The Stirling Range National Park in the southwestern corner of Australia forms a rare patch of deep green, wooded hillsides and parkland in an area dominated by checkerboard plains of agricultural land. The Stirling Range reaches as high as 1,095 meters (3,600 feet) above sea level at Bluff Knoll, the tallest peak for a thousand kilometers or more in any direction. The range extends for some 65 kilometers, virtually all of it encased within the park named for the range.
This Landsat 7 image shows the dramatic imprint of wide-scale agriculture in sharp contrast to the natural and essentially unaltered state of natural affairs within the park. The sharp boundaries on all sides of the park show where agriculture immediately gives way to protected land. The range has a wrinkled-elephant-skin look from the satellite perspective, a characteristic of landscapes where gradual erosion rather than uplift has shaped the mountains in the landscape. The park runs along the east-west trending mountain range, and it is split in two by one major access road running from the coastal town of Albany up to Borden in the north. The irregularly shaped edge on the southwestern end of the park is where the boundary is not an arbitrary straight line but instead a branch of the Kalgan River, which is fed in large part from precipitation falling in the western half of the range. The slightly more distinct peaks east of the road reach up to the triangular-shaped high point of Bluff Knoll. The landscape around the edge and beyond the park is also dotted with slivery-blue, shallow lakes.

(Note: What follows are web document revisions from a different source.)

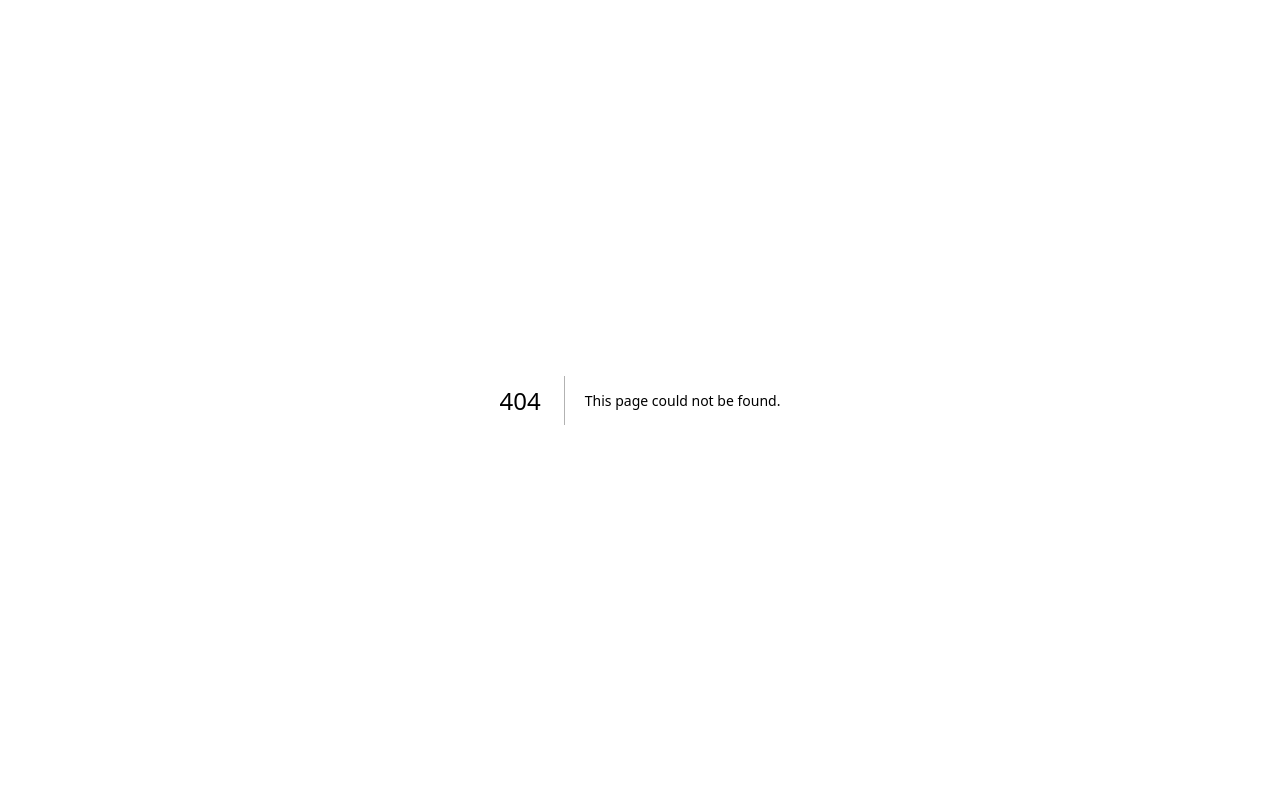
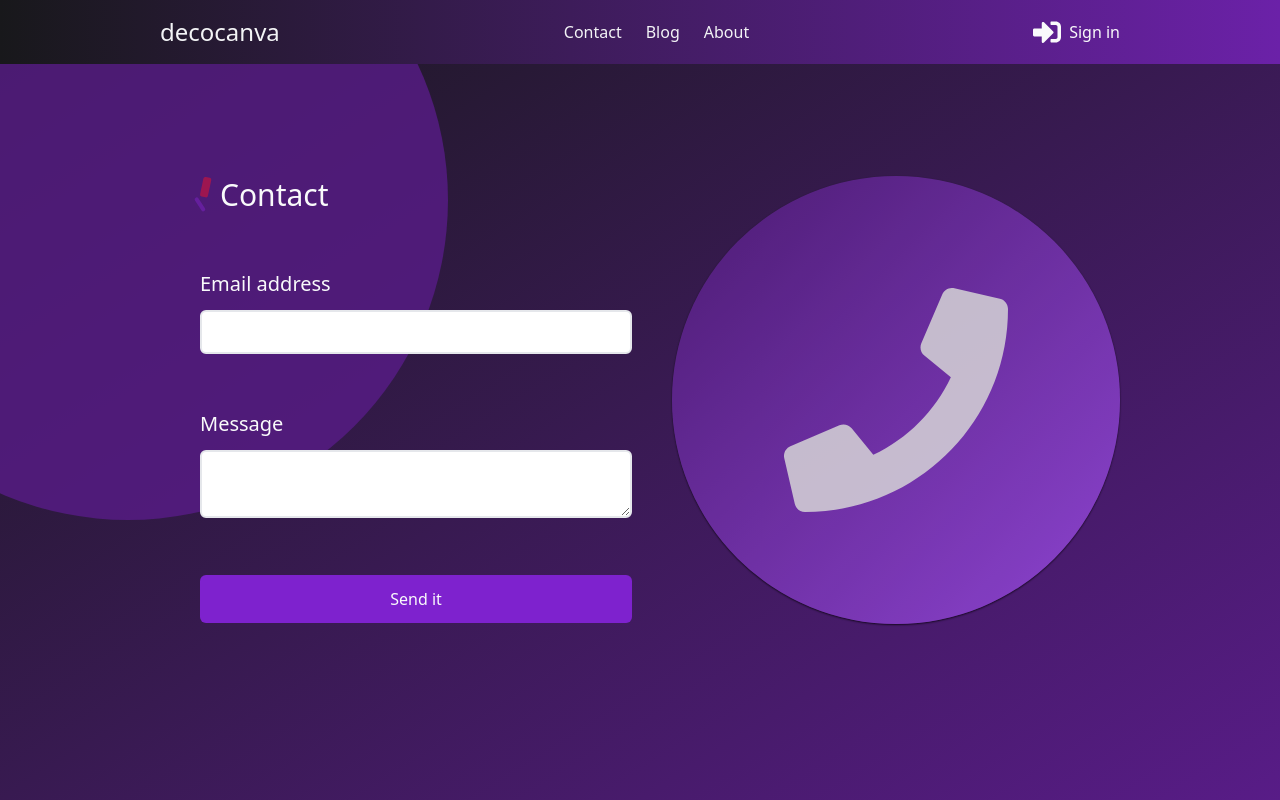
Before and after one commit to wesiudev/decocanva, a Next.js app: page /contact in a window 1280 px wide. Before the commit this address had no page. Built offline with nearby package versions, Linux system fonts and the light colour scheme; no server answers.

Commit message:
designed contact page

```diff
--- a/app/components/header/header.tsx
+++ b/app/components/header/header.tsx
@@ -20,7 +20,9 @@ export default function Header() {
             </Link>
           </div>
           <ul className="flex flex-row items-center text-gray-100">
-            <li className="mx-3">Shop</li>
+            <li className="mx-3">
+              <Link href="/contact">Contact</Link>
+            </li>
             <li className="mx-3">Blog</li>
             <li className="mx-3">About</li>
           </ul>
--- /dev/null
+++ b/app/contact/page.tsx
@@ -0,0 +1,50 @@
+import Header from "../components/header/header";
+import { FaPhone } from "react-icons/fa";
+export default function Contact() {
+  return (
+    <>
+      <Header />
+      <div className="overflow-hidden relative flex flex-col items-center justify-center bg-gradient-to-br from-zinc-900 to-purple-900 min-h-screen w-screen">
+        <div className="opacity-80 absolute -left-[15%] -top-[15%] bg-purple-900 h-[80vh] w-[80vh] rounded-full"></div>
+        <div className="flex flex-row w-3/4 mx-auto items-center">
+          <div className="h-[70vh] w-full lg:w-3/4 flex flex-col justify-evenly z-30 px-10">
+            <div className="text-gray-50 text-3xl flex flex-row">
+              <div className="rotate-12">
+                <div className="opacity-80 h-5 w-2 bg-purple-800 hue-rotate-60 rounded-sm" />
+                <div className="opacity-80 h-4 w-1 bg-purple-800 -rotate-45 rounded-sm" />
+              </div>
+              <span className="ml-3">Contact</span>
+            </div>
+            <div className="flex flex-col">
+              <label htmlFor="email" className="text-gray-50 text-xl">
+                Email address
+              </label>
+              <input
+                type="text"
+                id="email"
+                className="w-full mt-3 rounded-md outline-none border-2 focus:border-blue-900 py-2"
+              />
+            </div>
+            <div className="flex flex-col">
+              <label htmlFor="message" className="text-gray-50 text-xl">
+                Message
+              </label>
+              <textarea
+                id="message"
+                className="w-full lg:w-full mt-3 rounded-md outline-none border-2 focus:border-blue-900 py-2"
+              />
+            </div>
+            <button className="bg-purple-700 p-3 rounded-md text-gray-50 hover:bg-purple-600">
+              Send it
+            </button>
+          </div>
+          <div className="w-max">
+            <div className="hidden lg:flex items-center justify-center z-20 opacity-70 bg-gradient-to-br from-purple-900 to-purple-500 h-[35vw] w-[35vw] rounded-full shadow-sm shadow-black">
+              <FaPhone className="w-1/2 h-1/2 text-white" />
+            </div>
+          </div>
+        </div>
+      </div>
+    </>
+  );
+}
--- a/app/page.tsx
+++ b/app/page.tsx
@@ -13,7 +13,7 @@ export default function Home() {
           <div className="text-4xl lg:text-8xl xl:text-9xl text-gray-50 font-bold text-center sm:text-left shadow-neutral-600 z-30">
             Deco<span className="text-purple-500 lg:text-gray-50">canva</span>
           </div>
-          <div className="ml-1 mt-3 text-xl xl:text-3xl text-gray-50 text-center sm:text-left z-30">
+          <div className="mt-3 text-xl xl:text-3xl text-gray-50 text-center sm:text-left z-30">
             We are not scared of{" "}
             <span className="lg:text-purple-600 text-gray-50">AI</span> on{" "}
             <span className="lg:text-purple-600 text-gray-50">canvas</span>
```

The rocks of the Stirling Range are generally sedimentary rocks such as shale and sandstone, which were laid down and compressed into stone millions of years ago. These rock formations resisted erosion more effectively than surrounding land, so the mountains grew up as the land around them washed away. Because the range is significantly higher than the land around it, it has formed an ecological island on its slopes. Plant species have been isolated from related cousins and evolved apart over time. There is greater diversity of species in this small park than in all of the British Isles, and some 85 species of plants are endemic to the area (found nowhere else on Earth).
As the only vertical obstacle to weather in any direction, the range also tends to alter weather patterns around itself. Its upper slopes receive significantly more rainfall than surrounding areas.
The Enhanced Thematic Mapper Plus (ETM+) instrument on Landsat 7 acquired this scene on August 14, 1999. This natural-color composite was created by combining red, green, and blue wavelength data (ETM+ bands 3, 2, & 1).
NASA image created by Jesse Allen, Earth Observatory, using data obtained from the Unversity of Maryland’s Global Land Cover Facility.